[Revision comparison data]
::::::

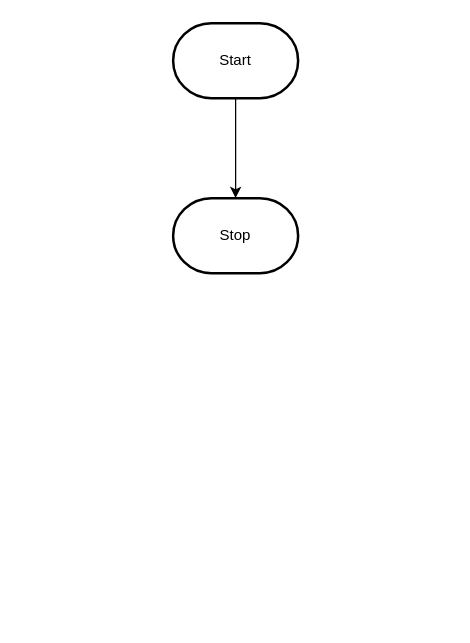
Before: design/flowchart.drawio in MTHS-ICS2O-2-2022/ICS2O-Assignment-05-jakub-malhotra, a draw.io diagram. Source tidied: cells renumbered, new cells numbered last; positions are measured from the earlier drawing's top-left corner, leaving out a move shared by most shapes. Both pictures are drawn from the tidied source at 125%, with x=0, y=0 at pixel (172, 22).
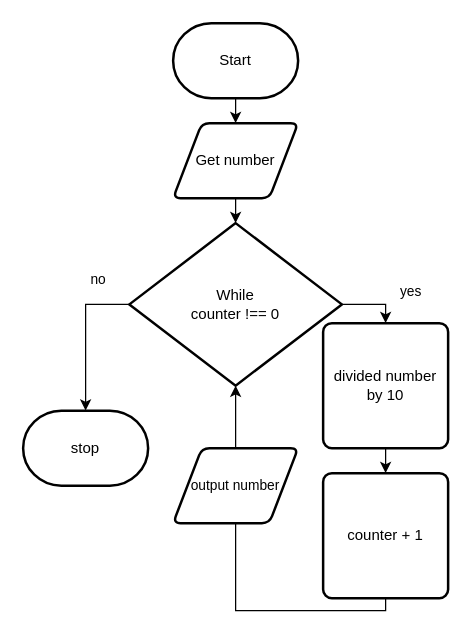
Above is the later version.

Change to the diagram source:
```diff
@@
 <mxGraphModel>
   <root>
     <mxCell id="0" />
     <mxCell id="1" parent="0" />
-    <mxCell id="2" style="edgeStyle=orthogonalEdgeStyle;html=1;rounded=0;" parent="1" edge="1" source="3" target="4">
-      <mxGeometry relative="1" as="geometry" />
-    </mxCell>
+    <mxCell id="5" style="edgeStyle=none;html=1;" parent="1" edge="1" source="3" target="7">
+      <mxGeometry relative="1" as="geometry" />
+    </mxCell>
     <mxCell id="3" value="Start" style="strokeWidth=2;html=1;shape=mxgraph.flowchart.terminator;whiteSpace=wrap;" parent="1" vertex="1">
       <mxGeometry width="100" height="60" as="geometry" />
     </mxCell>
-    <mxCell id="4" value="Stop" style="strokeWidth=2;html=1;shape=mxgraph.flowchart.terminator;whiteSpace=wrap;" parent="1" vertex="1">
-      <mxGeometry y="140" width="100" height="60" as="geometry" />
-    </mxCell>
+    <mxCell id="6" style="edgeStyle=none;html=1;exitX=0.5;exitY=1;exitDx=0;exitDy=0;entryX=0.5;entryY=0;entryDx=0;entryDy=0;entryPerimeter=0;" parent="1" edge="1" source="7" target="11">
+      <mxGeometry relative="1" as="geometry" />
+    </mxCell>
+    <mxCell id="7" value="Get number" style="shape=parallelogram;html=1;strokeWidth=2;perimeter=parallelogramPerimeter;whiteSpace=wrap;rounded=1;arcSize=12;size=0.23;" parent="1" vertex="1">
+      <mxGeometry y="80" width="100" height="60" as="geometry" />
+    </mxCell>
+    <mxCell id="8" style="edgeStyle=none;html=1;entryX=0.5;entryY=0;entryDx=0;entryDy=0;entryPerimeter=0;" parent="1" edge="1" target="11">
+      <mxGeometry relative="1" as="geometry">
+        <mxPoint x="50" y="200" as="sourcePoint" />
+      </mxGeometry>
+    </mxCell>
+    <mxCell id="9" style="edgeStyle=orthogonalEdgeStyle;html=1;exitX=1;exitY=0.5;exitDx=0;exitDy=0;exitPerimeter=0;entryX=0.5;entryY=0;entryDx=0;entryDy=0;rounded=0;" parent="1" edge="1" source="11" target="13">
+      <mxGeometry relative="1" as="geometry" />
+    </mxCell>
+    <mxCell id="10" style="edgeStyle=orthogonalEdgeStyle;html=1;exitX=0;exitY=0.5;exitDx=0;exitDy=0;exitPerimeter=0;entryX=0.5;entryY=0;entryDx=0;entryDy=0;entryPerimeter=0;rounded=0;" parent="1" edge="1" source="11" target="18">
+      <mxGeometry relative="1" as="geometry" />
+    </mxCell>
+    <mxCell id="11" value="While&lt;br&gt;counter !== 0" style="strokeWidth=2;html=1;shape=mxgraph.flowchart.decision;whiteSpace=wrap;" parent="1" vertex="1">
+      <mxGeometry x="-35" y="160" width="170" height="130" as="geometry" />
+    </mxCell>
+    <mxCell id="12" style="edgeStyle=orthogonalEdgeStyle;shape=connector;rounded=0;html=1;exitX=0.5;exitY=1;exitDx=0;exitDy=0;entryX=0.5;entryY=0;entryDx=0;entryDy=0;labelBackgroundColor=default;strokeColor=default;fontFamily=Helvetica;fontSize=11;fontColor=default;endArrow=classic;" parent="1" edge="1" source="13" target="15">
+      <mxGeometry relative="1" as="geometry" />
+    </mxCell>
+    <mxCell id="13" value="divided number by 10" style="rounded=1;whiteSpace=wrap;html=1;absoluteArcSize=1;arcSize=14;strokeWidth=2;" parent="1" vertex="1">
+      <mxGeometry x="120" y="240" width="100" height="100" as="geometry" />
+    </mxCell>
+    <mxCell id="14" style="edgeStyle=orthogonalEdgeStyle;shape=connector;rounded=0;html=1;exitX=0.5;exitY=1;exitDx=0;exitDy=0;entryX=0.5;entryY=1;entryDx=0;entryDy=0;entryPerimeter=0;labelBackgroundColor=default;strokeColor=default;fontFamily=Helvetica;fontSize=11;fontColor=default;endArrow=classic;" parent="1" edge="1" source="15" target="11">
+      <mxGeometry relative="1" as="geometry" />
+    </mxCell>
+    <mxCell id="15" value="counter + 1" style="rounded=1;whiteSpace=wrap;html=1;absoluteArcSize=1;arcSize=14;strokeWidth=2;" parent="1" vertex="1">
+      <mxGeometry x="120" y="360" width="100" height="100" as="geometry" />
+    </mxCell>
+    <mxCell id="16" value="yes" style="text;html=1;align=center;verticalAlign=middle;strokeColor=none;fillColor=none;fontSize=11;fontFamily=Helvetica;fontColor=default;" parent="1" vertex="1">
+      <mxGeometry x="170" y="200" width="40" height="30" as="geometry" />
+    </mxCell>
+    <mxCell id="17" value="output number" style="shape=parallelogram;html=1;strokeWidth=2;perimeter=parallelogramPerimeter;whiteSpace=wrap;rounded=1;arcSize=12;size=0.23;fontFamily=Helvetica;fontSize=11;fontColor=default;" parent="1" vertex="1">
+      <mxGeometry y="340" width="100" height="60" as="geometry" />
+    </mxCell>
+    <mxCell id="18" value="stop" style="strokeWidth=2;html=1;shape=mxgraph.flowchart.terminator;whiteSpace=wrap;" parent="1" vertex="1">
+      <mxGeometry x="-120" y="310" width="100" height="60" as="geometry" />
+    </mxCell>
+    <mxCell id="19" value="no" style="text;html=1;align=center;verticalAlign=middle;strokeColor=none;fillColor=none;fontSize=11;fontFamily=Helvetica;fontColor=default;" parent="1" vertex="1">
+      <mxGeometry x="-80" y="190" width="40" height="30" as="geometry" />
+    </mxCell>
   </root>
 </mxGraphModel>
```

::::::

Retype the lines above exactly, no pictures.

Before: design/flowchart.drawio in MTHS-ICS2O-2-2022/ICS2O-Assignment-05-jakub-malhotra, a draw.io diagram. Source tidied: cells renumbered, new cells numbered last; positions are measured from the earlier drawing's top-left corner, leaving out a move shared by most shapes. Both pictures are drawn from the tidied source at 125%, with x=0, y=0 at pixel (172, 22).
Above is the later version.

Change to the diagram source:
```diff
@@
 <mxGraphModel>
   <root>
     <mxCell id="0" />
     <mxCell id="1" parent="0" />
-    <mxCell id="2" style="edgeStyle=orthogonalEdgeStyle;html=1;rounded=0;" parent="1" edge="1" source="3" target="4">
-      <mxGeometry relative="1" as="geometry" />
-    </mxCell>
+    <mxCell id="5" style="edgeStyle=none;html=1;" parent="1" edge="1" source="3" target="7">
+      <mxGeometry relative="1" as="geometry" />
+    </mxCell>
     <mxCell id="3" value="Start" style="strokeWidth=2;html=1;shape=mxgraph.flowchart.terminator;whiteSpace=wrap;" parent="1" vertex="1">
       <mxGeometry width="100" height="60" as="geometry" />
     </mxCell>
-    <mxCell id="4" value="Stop" style="strokeWidth=2;html=1;shape=mxgraph.flowchart.terminator;whiteSpace=wrap;" parent="1" vertex="1">
-      <mxGeometry y="140" width="100" height="60" as="geometry" />
-    </mxCell>
+    <mxCell id="6" style="edgeStyle=none;html=1;exitX=0.5;exitY=1;exitDx=0;exitDy=0;entryX=0.5;entryY=0;entryDx=0;entryDy=0;entryPerimeter=0;" parent="1" edge="1" source="7" target="11">
+      <mxGeometry relative="1" as="geometry" />
+    </mxCell>
+    <mxCell id="7" value="Get number" style="shape=parallelogram;html=1;strokeWidth=2;perimeter=parallelogramPerimeter;whiteSpace=wrap;rounded=1;arcSize=12;size=0.23;" parent="1" vertex="1">
+      <mxGeometry y="80" width="100" height="60" as="geometry" />
+    </mxCell>
+    <mxCell id="8" style="edgeStyle=none;html=1;entryX=0.5;entryY=0;entryDx=0;entryDy=0;entryPerimeter=0;" parent="1" edge="1" target="11">
+      <mxGeometry relative="1" as="geometry">
+        <mxPoint x="50" y="200" as="sourcePoint" />
+      </mxGeometry>
+    </mxCell>
+    <mxCell id="9" style="edgeStyle=orthogonalEdgeStyle;html=1;exitX=1;exitY=0.5;exitDx=0;exitDy=0;exitPerimeter=0;entryX=0.5;entryY=0;entryDx=0;entryDy=0;rounded=0;" parent="1" edge="1" source="11" target="13">
+      <mxGeometry relative="1" as="geometry" />
+    </mxCell>
+    <mxCell id="10" style="edgeStyle=orthogonalEdgeStyle;html=1;exitX=0;exitY=0.5;exitDx=0;exitDy=0;exitPerimeter=0;entryX=0.5;entryY=0;entryDx=0;entryDy=0;entryPerimeter=0;rounded=0;" parent="1" edge="1" source="11" target="18">
+      <mxGeometry relative="1" as="geometry" />
+    </mxCell>
+    <mxCell id="11" value="While&lt;br&gt;counter !== 0" style="strokeWidth=2;html=1;shape=mxgraph.flowchart.decision;whiteSpace=wrap;" parent="1" vertex="1">
+      <mxGeometry x="-35" y="160" width="170" height="130" as="geometry" />
+    </mxCell>
+    <mxCell id="12" style="edgeStyle=orthogonalEdgeStyle;shape=connector;rounded=0;html=1;exitX=0.5;exitY=1;exitDx=0;exitDy=0;entryX=0.5;entryY=0;entryDx=0;entryDy=0;labelBackgroundColor=default;strokeColor=default;fontFamily=Helvetica;fontSize=11;fontColor=default;endArrow=classic;" parent="1" edge="1" source="13" target="15">
+      <mxGeometry relative="1" as="geometry" />
+    </mxCell>
+    <mxCell id="13" value="divided number by 10" style="rounded=1;whiteSpace=wrap;html=1;absoluteArcSize=1;arcSize=14;strokeWidth=2;" parent="1" vertex="1">
+      <mxGeometry x="120" y="240" width="100" height="100" as="geometry" />
+    </mxCell>
+    <mxCell id="14" style="edgeStyle=orthogonalEdgeStyle;shape=connector;rounded=0;html=1;exitX=0.5;exitY=1;exitDx=0;exitDy=0;entryX=0.5;entryY=1;entryDx=0;entryDy=0;entryPerimeter=0;labelBackgroundColor=default;strokeColor=default;fontFamily=Helvetica;fontSize=11;fontColor=default;endArrow=classic;" parent="1" edge="1" source="15" target="11">
+      <mxGeometry relative="1" as="geometry" />
+    </mxCell>
+    <mxCell id="15" value="counter + 1" style="rounded=1;whiteSpace=wrap;html=1;absoluteArcSize=1;arcSize=14;strokeWidth=2;" parent="1" vertex="1">
+      <mxGeometry x="120" y="360" width="100" height="100" as="geometry" />
+    </mxCell>
+    <mxCell id="16" value="yes" style="text;html=1;align=center;verticalAlign=middle;strokeColor=none;fillColor=none;fontSize=11;fontFamily=Helvetica;fontColor=default;" parent="1" vertex="1">
+      <mxGeometry x="170" y="200" width="40" height="30" as="geometry" />
+    </mxCell>
+    <mxCell id="17" value="output number" style="shape=parallelogram;html=1;strokeWidth=2;perimeter=parallelogramPerimeter;whiteSpace=wrap;rounded=1;arcSize=12;size=0.23;fontFamily=Helvetica;fontSize=11;fontColor=default;" parent="1" vertex="1">
+      <mxGeometry y="340" width="100" height="60" as="geometry" />
+    </mxCell>
+    <mxCell id="18" value="stop" style="strokeWidth=2;html=1;shape=mxgraph.flowchart.terminator;whiteSpace=wrap;" parent="1" vertex="1">
+      <mxGeometry x="-120" y="310" width="100" height="60" as="geometry" />
+    </mxCell>
+    <mxCell id="19" value="no" style="text;html=1;align=center;verticalAlign=middle;strokeColor=none;fillColor=none;fontSize=11;fontFamily=Helvetica;fontColor=default;" parent="1" vertex="1">
+      <mxGeometry x="-80" y="190" width="40" height="30" as="geometry" />
+    </mxCell>
   </root>
 </mxGraphModel>
```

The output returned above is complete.